Interestingly, on 13th October 2020 our ‘Prussian Blue’ cover boarded a plane from London to, you’ve guessed it; Geneva, and the GPS system used by the FedEx person accompanying the cover, was programmed to Geneva as well, and said FedEx guy took it directly to the offices of David Feldman International Auctioneers, where it now sits securely in the Swiss equivalent of Fort Knox, having briefly had a tour of the office via several of the desks of the curious and excited philatelists, all who commented on the remarkable coincidence that the cover’s original destination was Geneva and here it was again back where it was originally sent. But crucially, no laser beams and certainly no threats of harm where projected onto this precious envelope. And like our hero Sean Connery it’s mission doesn’t end in Geneva. It’s just a stopping off point in a much more elaborate story, and the script you are now part of, because this rare cover stars in our upcoming MSF Rarities of the World Charity Auction in December. You don’t need to have goldfingers to buy it, but you will need to have the wit and nerve of an Intelligence Agent to free it from the Swiss Fort Knox. 

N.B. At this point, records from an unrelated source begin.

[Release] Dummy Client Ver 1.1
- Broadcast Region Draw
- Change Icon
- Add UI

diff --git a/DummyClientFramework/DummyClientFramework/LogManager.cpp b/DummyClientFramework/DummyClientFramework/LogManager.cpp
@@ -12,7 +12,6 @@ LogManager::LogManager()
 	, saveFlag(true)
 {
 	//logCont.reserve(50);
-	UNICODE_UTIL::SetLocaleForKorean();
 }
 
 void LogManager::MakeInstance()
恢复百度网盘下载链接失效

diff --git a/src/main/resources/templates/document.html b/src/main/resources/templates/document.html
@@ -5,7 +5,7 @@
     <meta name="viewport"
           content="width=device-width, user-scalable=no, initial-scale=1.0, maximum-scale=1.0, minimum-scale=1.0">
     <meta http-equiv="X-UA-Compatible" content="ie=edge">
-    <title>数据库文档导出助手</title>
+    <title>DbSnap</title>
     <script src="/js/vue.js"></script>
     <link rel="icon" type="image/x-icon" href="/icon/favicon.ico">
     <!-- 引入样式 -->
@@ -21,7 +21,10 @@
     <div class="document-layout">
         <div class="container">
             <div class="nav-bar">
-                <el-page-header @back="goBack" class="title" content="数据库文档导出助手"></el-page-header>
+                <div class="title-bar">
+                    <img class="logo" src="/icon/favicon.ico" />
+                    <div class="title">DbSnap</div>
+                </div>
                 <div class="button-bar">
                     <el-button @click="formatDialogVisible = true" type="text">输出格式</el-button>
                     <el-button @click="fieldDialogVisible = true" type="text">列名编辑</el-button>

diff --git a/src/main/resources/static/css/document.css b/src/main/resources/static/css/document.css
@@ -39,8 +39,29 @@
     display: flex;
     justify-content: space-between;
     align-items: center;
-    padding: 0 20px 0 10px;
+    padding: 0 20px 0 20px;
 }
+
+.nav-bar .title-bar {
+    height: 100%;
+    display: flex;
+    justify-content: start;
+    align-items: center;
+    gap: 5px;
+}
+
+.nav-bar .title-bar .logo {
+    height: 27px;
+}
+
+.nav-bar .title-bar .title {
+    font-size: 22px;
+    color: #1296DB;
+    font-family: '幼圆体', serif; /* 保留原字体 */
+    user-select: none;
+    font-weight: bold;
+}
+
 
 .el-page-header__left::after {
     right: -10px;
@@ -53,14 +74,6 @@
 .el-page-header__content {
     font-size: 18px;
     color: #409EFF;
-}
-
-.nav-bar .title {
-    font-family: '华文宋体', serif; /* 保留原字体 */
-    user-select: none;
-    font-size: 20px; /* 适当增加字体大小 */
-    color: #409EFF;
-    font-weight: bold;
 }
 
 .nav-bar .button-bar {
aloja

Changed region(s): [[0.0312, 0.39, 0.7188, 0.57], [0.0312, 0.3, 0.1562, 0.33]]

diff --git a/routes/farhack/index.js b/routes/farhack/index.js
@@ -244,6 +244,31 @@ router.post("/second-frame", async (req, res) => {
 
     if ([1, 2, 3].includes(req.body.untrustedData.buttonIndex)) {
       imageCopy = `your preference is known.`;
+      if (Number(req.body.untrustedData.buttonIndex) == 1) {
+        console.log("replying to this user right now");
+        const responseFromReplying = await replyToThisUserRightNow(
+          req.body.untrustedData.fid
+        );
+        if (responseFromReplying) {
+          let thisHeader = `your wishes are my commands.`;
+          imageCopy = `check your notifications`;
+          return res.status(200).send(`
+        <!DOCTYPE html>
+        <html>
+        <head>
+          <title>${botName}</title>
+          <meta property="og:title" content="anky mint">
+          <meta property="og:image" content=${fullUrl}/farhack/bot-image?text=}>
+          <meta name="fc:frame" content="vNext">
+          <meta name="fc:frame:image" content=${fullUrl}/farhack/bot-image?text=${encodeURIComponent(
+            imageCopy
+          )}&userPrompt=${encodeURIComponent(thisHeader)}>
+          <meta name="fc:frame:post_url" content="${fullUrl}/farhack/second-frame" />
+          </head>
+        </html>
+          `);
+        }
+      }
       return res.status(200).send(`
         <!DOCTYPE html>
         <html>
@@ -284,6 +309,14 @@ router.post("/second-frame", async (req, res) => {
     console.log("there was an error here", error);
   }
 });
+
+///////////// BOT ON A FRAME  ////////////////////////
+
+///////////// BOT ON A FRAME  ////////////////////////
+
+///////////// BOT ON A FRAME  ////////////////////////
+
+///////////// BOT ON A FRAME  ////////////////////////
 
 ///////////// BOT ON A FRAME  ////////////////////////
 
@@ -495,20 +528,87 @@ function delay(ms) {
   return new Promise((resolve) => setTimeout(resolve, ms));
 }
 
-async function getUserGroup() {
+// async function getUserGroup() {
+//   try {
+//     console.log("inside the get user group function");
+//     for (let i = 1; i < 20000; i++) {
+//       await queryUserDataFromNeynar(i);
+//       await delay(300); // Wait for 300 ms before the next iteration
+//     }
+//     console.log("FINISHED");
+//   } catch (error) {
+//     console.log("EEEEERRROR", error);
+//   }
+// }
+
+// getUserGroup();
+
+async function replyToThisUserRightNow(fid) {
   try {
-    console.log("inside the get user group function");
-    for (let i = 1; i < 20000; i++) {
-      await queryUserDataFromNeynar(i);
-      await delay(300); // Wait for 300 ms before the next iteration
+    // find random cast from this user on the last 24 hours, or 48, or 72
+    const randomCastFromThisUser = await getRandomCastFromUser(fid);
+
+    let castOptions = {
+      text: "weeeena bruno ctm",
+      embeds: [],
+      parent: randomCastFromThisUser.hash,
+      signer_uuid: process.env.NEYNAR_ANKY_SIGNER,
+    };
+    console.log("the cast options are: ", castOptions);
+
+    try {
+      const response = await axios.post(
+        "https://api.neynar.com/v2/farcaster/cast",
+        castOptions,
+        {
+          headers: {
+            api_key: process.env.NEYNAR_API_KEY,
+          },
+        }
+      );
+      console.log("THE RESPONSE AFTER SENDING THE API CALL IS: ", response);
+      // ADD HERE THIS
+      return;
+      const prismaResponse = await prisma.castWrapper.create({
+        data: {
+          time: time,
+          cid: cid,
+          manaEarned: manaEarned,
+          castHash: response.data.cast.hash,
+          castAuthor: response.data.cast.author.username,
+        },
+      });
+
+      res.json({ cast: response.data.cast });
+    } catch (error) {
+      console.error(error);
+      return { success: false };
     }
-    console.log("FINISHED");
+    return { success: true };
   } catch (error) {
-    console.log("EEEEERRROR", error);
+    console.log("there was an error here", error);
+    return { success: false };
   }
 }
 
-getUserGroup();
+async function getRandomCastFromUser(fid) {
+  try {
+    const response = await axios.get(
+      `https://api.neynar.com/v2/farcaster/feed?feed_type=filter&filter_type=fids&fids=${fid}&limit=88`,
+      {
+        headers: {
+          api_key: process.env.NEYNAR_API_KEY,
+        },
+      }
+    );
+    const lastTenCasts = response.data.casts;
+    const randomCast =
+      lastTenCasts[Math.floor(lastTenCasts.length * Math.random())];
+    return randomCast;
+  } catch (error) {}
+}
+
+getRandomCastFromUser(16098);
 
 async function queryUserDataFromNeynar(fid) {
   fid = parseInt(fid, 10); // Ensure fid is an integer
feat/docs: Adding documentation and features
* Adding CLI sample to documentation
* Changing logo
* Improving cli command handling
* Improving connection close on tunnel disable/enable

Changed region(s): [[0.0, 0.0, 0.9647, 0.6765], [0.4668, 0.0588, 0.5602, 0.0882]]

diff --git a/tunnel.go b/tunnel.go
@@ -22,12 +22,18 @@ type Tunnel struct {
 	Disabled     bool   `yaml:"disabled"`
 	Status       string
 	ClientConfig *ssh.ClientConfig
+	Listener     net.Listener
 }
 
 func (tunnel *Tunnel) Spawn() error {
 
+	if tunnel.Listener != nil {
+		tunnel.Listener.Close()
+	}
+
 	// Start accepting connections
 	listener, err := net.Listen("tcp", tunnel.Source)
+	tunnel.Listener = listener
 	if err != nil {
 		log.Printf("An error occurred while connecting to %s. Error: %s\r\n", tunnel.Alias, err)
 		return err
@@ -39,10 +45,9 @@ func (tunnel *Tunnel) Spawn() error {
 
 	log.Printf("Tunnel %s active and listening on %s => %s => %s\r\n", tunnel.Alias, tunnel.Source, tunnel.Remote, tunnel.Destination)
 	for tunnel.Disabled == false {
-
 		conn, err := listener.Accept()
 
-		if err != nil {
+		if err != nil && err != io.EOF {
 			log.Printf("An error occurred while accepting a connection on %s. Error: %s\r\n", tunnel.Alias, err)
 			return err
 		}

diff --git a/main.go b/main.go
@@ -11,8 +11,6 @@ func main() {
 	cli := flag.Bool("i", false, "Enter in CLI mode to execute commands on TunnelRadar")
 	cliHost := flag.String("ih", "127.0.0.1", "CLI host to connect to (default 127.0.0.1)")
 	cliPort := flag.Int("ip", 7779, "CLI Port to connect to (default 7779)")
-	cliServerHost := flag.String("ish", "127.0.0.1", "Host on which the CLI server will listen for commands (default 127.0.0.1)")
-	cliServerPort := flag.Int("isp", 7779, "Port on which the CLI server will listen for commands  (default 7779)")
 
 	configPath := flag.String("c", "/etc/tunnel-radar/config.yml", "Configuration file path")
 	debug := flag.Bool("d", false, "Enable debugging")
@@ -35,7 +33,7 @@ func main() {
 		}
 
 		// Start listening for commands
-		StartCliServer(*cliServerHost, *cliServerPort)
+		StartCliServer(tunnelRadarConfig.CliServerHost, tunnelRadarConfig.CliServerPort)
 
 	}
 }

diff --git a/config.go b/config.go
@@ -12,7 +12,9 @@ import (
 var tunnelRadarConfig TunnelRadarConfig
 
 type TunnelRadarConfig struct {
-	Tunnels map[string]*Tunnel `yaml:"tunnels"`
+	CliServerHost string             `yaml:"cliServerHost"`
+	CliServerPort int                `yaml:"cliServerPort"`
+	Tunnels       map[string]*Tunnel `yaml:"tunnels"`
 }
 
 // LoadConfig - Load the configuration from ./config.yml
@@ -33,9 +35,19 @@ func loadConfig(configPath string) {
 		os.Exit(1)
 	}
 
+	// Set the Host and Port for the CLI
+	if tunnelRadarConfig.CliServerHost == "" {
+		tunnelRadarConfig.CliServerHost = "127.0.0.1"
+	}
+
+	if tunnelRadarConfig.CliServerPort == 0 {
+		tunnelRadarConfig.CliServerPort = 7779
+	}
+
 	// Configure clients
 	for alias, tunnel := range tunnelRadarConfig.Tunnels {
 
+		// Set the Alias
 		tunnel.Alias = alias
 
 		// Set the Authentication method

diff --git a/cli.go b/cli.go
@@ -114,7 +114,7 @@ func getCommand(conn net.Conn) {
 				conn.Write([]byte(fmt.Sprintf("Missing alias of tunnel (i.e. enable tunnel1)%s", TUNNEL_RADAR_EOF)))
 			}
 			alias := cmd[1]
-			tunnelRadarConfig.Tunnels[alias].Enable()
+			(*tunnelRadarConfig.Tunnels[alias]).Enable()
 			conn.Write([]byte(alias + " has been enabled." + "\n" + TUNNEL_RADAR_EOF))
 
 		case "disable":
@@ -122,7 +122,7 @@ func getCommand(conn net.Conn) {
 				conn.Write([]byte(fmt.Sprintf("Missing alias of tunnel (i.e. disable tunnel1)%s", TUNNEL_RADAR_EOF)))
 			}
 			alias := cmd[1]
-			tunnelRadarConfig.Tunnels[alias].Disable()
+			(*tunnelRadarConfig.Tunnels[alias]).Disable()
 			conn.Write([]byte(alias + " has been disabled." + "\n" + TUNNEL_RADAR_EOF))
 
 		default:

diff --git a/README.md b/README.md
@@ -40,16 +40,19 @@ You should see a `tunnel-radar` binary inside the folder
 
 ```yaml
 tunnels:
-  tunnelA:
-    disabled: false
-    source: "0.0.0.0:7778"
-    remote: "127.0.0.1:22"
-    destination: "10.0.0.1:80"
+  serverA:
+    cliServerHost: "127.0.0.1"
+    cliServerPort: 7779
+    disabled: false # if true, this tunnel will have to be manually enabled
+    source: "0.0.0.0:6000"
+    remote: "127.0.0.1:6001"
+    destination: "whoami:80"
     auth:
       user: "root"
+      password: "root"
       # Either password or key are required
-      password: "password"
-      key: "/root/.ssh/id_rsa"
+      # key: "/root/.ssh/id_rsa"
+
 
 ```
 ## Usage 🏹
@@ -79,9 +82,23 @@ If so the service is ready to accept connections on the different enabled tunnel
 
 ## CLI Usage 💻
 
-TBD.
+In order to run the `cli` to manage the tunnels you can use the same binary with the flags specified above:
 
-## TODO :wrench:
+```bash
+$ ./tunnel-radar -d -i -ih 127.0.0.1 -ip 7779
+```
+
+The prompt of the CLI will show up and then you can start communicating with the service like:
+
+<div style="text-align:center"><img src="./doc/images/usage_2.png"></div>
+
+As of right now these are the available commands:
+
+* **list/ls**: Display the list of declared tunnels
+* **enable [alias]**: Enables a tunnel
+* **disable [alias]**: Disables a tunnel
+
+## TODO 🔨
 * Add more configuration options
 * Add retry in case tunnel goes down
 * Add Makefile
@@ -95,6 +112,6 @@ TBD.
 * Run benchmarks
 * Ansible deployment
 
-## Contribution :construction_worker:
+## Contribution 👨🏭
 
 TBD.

So, the answer to our puzzle is simple. Whether a Scottish actor, a secret agent, a billionaire, a multicomp glomorate organisation, or a Registered envelope, there is a mystical, gravitational pull towards Geneva, even if it’s just for a brief time, or a night or maybe a moment in time whilst you work-out how the rest of the story unfolds. Whatever happens next to our ‘Prussian Blue’ Registered cover, it will always have ‘Geneva’ written upon it. Maybe it’ll follow Bond to America via a private jet, who knows. What we do know is, this cover has brought Upper Edmonton and Geneva a lot closer together, and one day it will undoubtedly return to Geneva. Why? Because all that is allusive and prized in this world, seems to get sent to Geneva.  In loving memory of Sean Connery, AKA James Bond.